Exercise: Below are records with pictures in them; print them exactly, omitting the pictures.

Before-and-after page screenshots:
=== Section Start ===

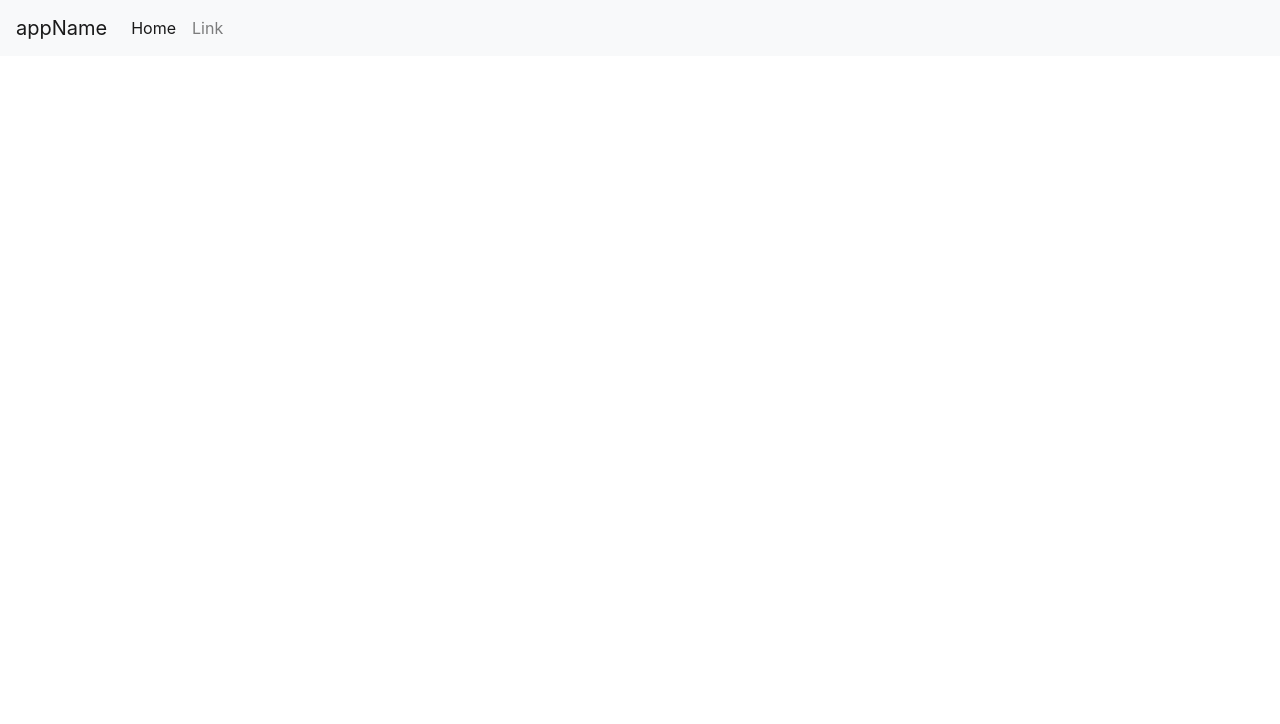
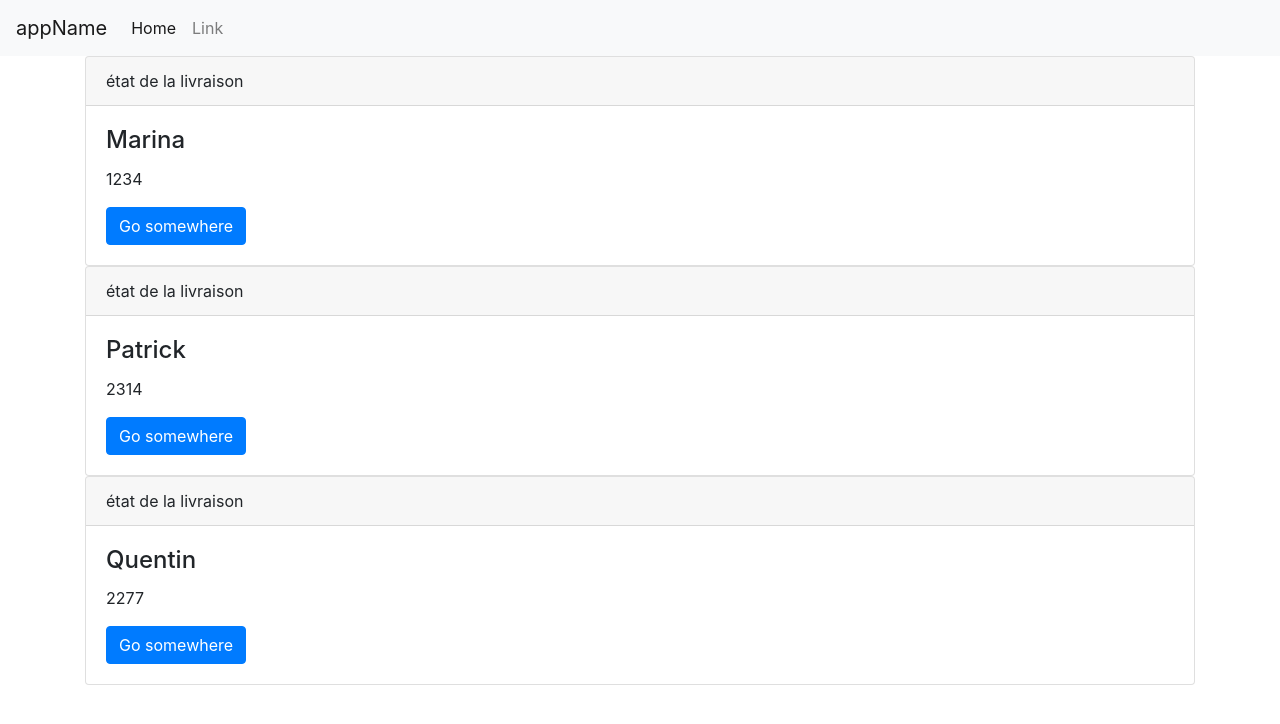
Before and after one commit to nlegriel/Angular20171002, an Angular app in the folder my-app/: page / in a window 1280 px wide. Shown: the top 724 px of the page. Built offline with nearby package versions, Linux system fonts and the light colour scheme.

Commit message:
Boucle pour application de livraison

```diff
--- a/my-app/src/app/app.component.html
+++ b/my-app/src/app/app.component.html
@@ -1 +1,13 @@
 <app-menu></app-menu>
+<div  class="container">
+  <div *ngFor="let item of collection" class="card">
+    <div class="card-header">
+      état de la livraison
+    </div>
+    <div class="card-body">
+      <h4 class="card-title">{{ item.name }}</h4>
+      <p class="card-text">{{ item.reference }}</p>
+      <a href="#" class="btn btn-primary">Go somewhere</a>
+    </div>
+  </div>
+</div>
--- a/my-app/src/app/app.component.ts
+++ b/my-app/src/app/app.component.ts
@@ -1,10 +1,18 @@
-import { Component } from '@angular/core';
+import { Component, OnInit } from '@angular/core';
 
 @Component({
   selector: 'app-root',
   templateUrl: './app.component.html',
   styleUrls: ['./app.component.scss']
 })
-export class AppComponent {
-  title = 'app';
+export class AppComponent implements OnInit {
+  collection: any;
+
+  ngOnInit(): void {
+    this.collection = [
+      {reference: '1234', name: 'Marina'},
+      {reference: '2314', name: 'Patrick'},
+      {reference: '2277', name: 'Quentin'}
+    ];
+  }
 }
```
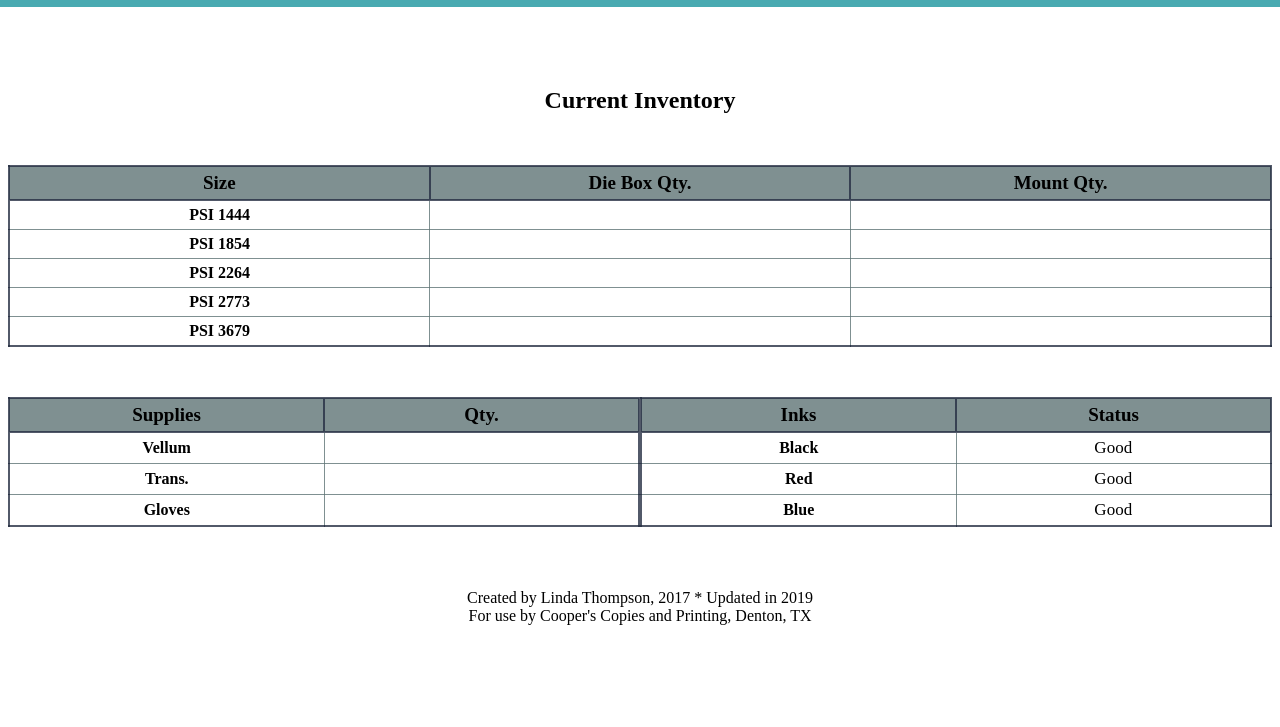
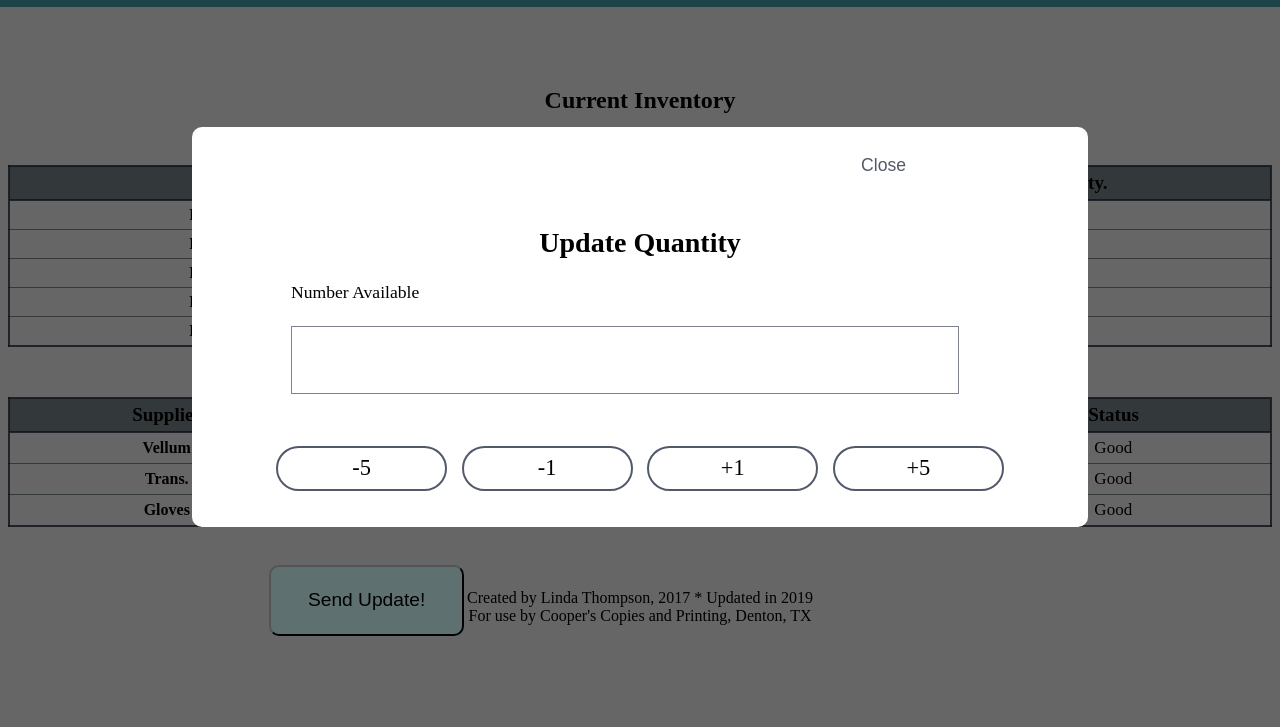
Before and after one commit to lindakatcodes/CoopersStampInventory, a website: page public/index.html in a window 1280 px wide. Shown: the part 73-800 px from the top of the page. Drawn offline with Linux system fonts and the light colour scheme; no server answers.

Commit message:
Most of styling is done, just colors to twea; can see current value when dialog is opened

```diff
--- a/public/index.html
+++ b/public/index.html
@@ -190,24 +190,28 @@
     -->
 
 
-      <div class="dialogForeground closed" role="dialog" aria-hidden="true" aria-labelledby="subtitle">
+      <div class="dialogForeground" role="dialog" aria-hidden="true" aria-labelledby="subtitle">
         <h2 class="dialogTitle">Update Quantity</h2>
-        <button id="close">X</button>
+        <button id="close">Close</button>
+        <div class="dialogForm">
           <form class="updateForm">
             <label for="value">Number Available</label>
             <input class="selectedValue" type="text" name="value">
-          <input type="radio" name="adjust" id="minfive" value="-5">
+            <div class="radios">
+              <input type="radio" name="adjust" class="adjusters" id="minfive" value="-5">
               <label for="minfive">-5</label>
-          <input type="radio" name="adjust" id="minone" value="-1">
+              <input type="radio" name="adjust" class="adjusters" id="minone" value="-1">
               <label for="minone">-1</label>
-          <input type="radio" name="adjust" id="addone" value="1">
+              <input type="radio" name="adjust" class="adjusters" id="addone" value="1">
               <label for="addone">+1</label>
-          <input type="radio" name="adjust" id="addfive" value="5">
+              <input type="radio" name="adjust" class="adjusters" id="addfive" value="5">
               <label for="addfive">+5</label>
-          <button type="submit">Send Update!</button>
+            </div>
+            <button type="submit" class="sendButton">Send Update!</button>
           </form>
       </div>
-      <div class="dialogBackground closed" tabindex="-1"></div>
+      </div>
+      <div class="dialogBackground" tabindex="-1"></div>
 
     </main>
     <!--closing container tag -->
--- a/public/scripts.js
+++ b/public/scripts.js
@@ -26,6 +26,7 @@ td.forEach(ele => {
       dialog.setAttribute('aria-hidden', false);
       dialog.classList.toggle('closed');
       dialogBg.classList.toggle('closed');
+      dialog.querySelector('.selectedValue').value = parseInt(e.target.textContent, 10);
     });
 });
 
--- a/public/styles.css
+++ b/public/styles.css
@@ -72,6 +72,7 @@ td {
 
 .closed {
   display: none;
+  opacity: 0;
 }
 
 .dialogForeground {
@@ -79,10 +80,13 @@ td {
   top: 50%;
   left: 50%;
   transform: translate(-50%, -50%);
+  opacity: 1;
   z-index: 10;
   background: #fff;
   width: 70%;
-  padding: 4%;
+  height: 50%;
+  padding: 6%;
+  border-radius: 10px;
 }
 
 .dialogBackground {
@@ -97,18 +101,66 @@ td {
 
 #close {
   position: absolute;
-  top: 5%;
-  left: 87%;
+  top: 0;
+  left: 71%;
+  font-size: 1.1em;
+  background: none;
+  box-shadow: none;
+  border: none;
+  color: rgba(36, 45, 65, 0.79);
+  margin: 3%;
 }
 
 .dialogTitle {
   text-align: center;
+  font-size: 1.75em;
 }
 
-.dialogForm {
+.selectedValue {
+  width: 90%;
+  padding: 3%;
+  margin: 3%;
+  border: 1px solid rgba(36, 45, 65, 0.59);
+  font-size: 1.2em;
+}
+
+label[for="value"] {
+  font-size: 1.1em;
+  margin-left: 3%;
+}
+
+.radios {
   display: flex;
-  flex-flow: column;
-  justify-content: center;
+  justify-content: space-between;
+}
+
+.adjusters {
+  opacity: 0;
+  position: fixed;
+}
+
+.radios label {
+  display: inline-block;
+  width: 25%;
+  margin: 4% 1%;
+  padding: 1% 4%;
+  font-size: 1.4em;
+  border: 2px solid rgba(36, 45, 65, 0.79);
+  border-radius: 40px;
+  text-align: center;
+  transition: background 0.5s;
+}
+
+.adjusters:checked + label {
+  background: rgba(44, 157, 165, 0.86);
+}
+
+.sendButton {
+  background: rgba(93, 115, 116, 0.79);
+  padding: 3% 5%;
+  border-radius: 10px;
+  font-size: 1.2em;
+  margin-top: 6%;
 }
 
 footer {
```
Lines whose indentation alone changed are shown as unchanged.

=== Section End ===

Response to this task:
Before and after one commit to nlegriel/Angular20171002, an Angular app in the folder my-app/: page / in a window 1280 px wide. Shown: the top 724 px of the page. Built offline with nearby package versions, Linux system fonts and the light colour scheme.

Commit message:
Boucle pour application de livraison

```diff
--- a/my-app/src/app/app.component.html
+++ b/my-app/src/app/app.component.html
@@ -1 +1,13 @@
 <app-menu></app-menu>
+<div  class="container">
+  <div *ngFor="let item of collection" class="card">
+    <div class="card-header">
+      état de la livraison
+    </div>
+    <div class="card-body">
+      <h4 class="card-title">{{ item.name }}</h4>
+      <p class="card-text">{{ item.reference }}</p>
+      <a href="#" class="btn btn-primary">Go somewhere</a>
+    </div>
+  </div>
+</div>
--- a/my-app/src/app/app.component.ts
+++ b/my-app/src/app/app.component.ts
@@ -1,10 +1,18 @@
-import { Component } from '@angular/core';
+import { Component, OnInit } from '@angular/core';
 
 @Component({
   selector: 'app-root',
   templateUrl: './app.component.html',
   styleUrls: ['./app.component.scss']
 })
-export class AppComponent {
-  title = 'app';
+export class AppComponent implements OnInit {
+  collection: any;
+
+  ngOnInit(): void {
+    this.collection = [
+      {reference: '1234', name: 'Marina'},
+      {reference: '2314', name: 'Patrick'},
+      {reference: '2277', name: 'Quentin'}
+    ];
+  }
 }
```
Before and after one commit to lindakatcodes/CoopersStampInventory, a website: page public/index.html in a window 1280 px wide. Shown: the part 73-800 px from the top of the page. Drawn offline with Linux system fonts and the light colour scheme; no server answers.

Commit message:
Most of styling is done, just colors to twea; can see current value when dialog is opened

```diff
--- a/public/index.html
+++ b/public/index.html
@@ -190,24 +190,28 @@
     -->
 
 
-      <div class="dialogForeground closed" role="dialog" aria-hidden="true" aria-labelledby="subtitle">
+      <div class="dialogForeground" role="dialog" aria-hidden="true" aria-labelledby="subtitle">
         <h2 class="dialogTitle">Update Quantity</h2>
-        <button id="close">X</button>
+        <button id="close">Close</button>
+        <div class="dialogForm">
           <form class="updateForm">
             <label for="value">Number Available</label>
             <input class="selectedValue" type="text" name="value">
-          <input type="radio" name="adjust" id="minfive" value="-5">
+            <div class="radios">
+              <input type="radio" name="adjust" class="adjusters" id="minfive" value="-5">
               <label for="minfive">-5</label>
-          <input type="radio" name="adjust" id="minone" value="-1">
+              <input type="radio" name="adjust" class="adjusters" id="minone" value="-1">
               <label for="minone">-1</label>
-          <input type="radio" name="adjust" id="addone" value="1">
+              <input type="radio" name="adjust" class="adjusters" id="addone" value="1">
               <label for="addone">+1</label>
-          <input type="radio" name="adjust" id="addfive" value="5">
+              <input type="radio" name="adjust" class="adjusters" id="addfive" value="5">
               <label for="addfive">+5</label>
-          <button type="submit">Send Update!</button>
+            </div>
+            <button type="submit" class="sendButton">Send Update!</button>
           </form>
       </div>
-      <div class="dialogBackground closed" tabindex="-1"></div>
+      </div>
+      <div class="dialogBackground" tabindex="-1"></div>
 
     </main>
     <!--closing container tag -->
--- a/public/scripts.js
+++ b/public/scripts.js
@@ -26,6 +26,7 @@ td.forEach(ele => {
       dialog.setAttribute('aria-hidden', false);
       dialog.classList.toggle('closed');
       dialogBg.classList.toggle('closed');
+      dialog.querySelector('.selectedValue').value = parseInt(e.target.textContent, 10);
     });
 });
 
--- a/public/styles.css
+++ b/public/styles.css
@@ -72,6 +72,7 @@ td {
 
 .closed {
   display: none;
+  opacity: 0;
 }
 
 .dialogForeground {
@@ -79,10 +80,13 @@ td {
   top: 50%;
   left: 50%;
   transform: translate(-50%, -50%);
+  opacity: 1;
   z-index: 10;
   background: #fff;
   width: 70%;
-  padding: 4%;
+  height: 50%;
+  padding: 6%;
+  border-radius: 10px;
 }
 
 .dialogBackground {
@@ -97,18 +101,66 @@ td {
 
 #close {
   position: absolute;
-  top: 5%;
-  left: 87%;
+  top: 0;
+  left: 71%;
+  font-size: 1.1em;
+  background: none;
+  box-shadow: none;
+  border: none;
+  color: rgba(36, 45, 65, 0.79);
+  margin: 3%;
 }
 
 .dialogTitle {
   text-align: center;
+  font-size: 1.75em;
 }
 
-.dialogForm {
+.selectedValue {
+  width: 90%;
+  padding: 3%;
+  margin: 3%;
+  border: 1px solid rgba(36, 45, 65, 0.59);
+  font-size: 1.2em;
+}
+
+label[for="value"] {
+  font-size: 1.1em;
+  margin-left: 3%;
+}
+
+.radios {
   display: flex;
-  flex-flow: column;
-  justify-content: center;
+  justify-content: space-between;
+}
+
+.adjusters {
+  opacity: 0;
+  position: fixed;
+}
+
+.radios label {
+  display: inline-block;
+  width: 25%;
+  margin: 4% 1%;
+  padding: 1% 4%;
+  font-size: 1.4em;
+  border: 2px solid rgba(36, 45, 65, 0.79);
+  border-radius: 40px;
+  text-align: center;
+  transition: background 0.5s;
+}
+
+.adjusters:checked + label {
+  background: rgba(44, 157, 165, 0.86);
+}
+
+.sendButton {
+  background: rgba(93, 115, 116, 0.79);
+  padding: 3% 5%;
+  border-radius: 10px;
+  font-size: 1.2em;
+  margin-top: 6%;
 }
 
 footer {
```
Lines whose indentation alone changed are shown as unchanged.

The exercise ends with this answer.